* _What the exercise asks_:
The whole listing below should be duplicated exactly, with nothing left out.
.....
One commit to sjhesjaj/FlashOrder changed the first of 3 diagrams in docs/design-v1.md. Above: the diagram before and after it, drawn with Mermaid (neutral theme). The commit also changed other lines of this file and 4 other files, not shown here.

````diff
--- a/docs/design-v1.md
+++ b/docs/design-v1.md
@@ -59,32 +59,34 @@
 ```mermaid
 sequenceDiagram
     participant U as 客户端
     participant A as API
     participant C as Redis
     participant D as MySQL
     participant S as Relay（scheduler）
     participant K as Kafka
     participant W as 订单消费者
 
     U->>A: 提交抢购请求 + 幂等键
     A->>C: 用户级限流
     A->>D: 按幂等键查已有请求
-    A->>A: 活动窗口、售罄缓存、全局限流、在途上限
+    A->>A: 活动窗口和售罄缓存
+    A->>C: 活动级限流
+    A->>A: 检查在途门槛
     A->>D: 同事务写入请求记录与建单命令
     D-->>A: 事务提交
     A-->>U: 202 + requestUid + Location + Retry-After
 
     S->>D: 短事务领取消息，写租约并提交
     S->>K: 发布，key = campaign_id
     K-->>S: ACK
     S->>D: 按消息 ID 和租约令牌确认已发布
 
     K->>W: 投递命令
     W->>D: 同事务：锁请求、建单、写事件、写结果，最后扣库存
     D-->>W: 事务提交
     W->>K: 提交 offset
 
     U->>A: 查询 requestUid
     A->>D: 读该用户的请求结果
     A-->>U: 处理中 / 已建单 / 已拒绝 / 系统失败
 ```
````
.....
* _Answer section_:
One commit to sjhesjaj/FlashOrder changed the first of 3 diagrams in docs/design-v1.md. Above: the diagram before and after it, drawn with Mermaid (neutral theme). The commit also changed other lines of this file and 4 other files, not shown here.

````diff
--- a/docs/design-v1.md
+++ b/docs/design-v1.md
@@ -59,32 +59,34 @@
 ```mermaid
 sequenceDiagram
     participant U as 客户端
     participant A as API
     participant C as Redis
     participant D as MySQL
     participant S as Relay（scheduler）
     participant K as Kafka
     participant W as 订单消费者
 
     U->>A: 提交抢购请求 + 幂等键
     A->>C: 用户级限流
     A->>D: 按幂等键查已有请求
-    A->>A: 活动窗口、售罄缓存、全局限流、在途上限
+    A->>A: 活动窗口和售罄缓存
+    A->>C: 活动级限流
+    A->>A: 检查在途门槛
     A->>D: 同事务写入请求记录与建单命令
     D-->>A: 事务提交
     A-->>U: 202 + requestUid + Location + Retry-After
 
     S->>D: 短事务领取消息，写租约并提交
     S->>K: 发布，key = campaign_id
     K-->>S: ACK
     S->>D: 按消息 ID 和租约令牌确认已发布
 
     K->>W: 投递命令
     W->>D: 同事务：锁请求、建单、写事件、写结果，最后扣库存
     D-->>W: 事务提交
     W->>K: 提交 offset
 
     U->>A: 查询 requestUid
     A->>D: 读该用户的请求结果
     A-->>U: 处理中 / 已建单 / 已拒绝 / 系统失败
 ```
````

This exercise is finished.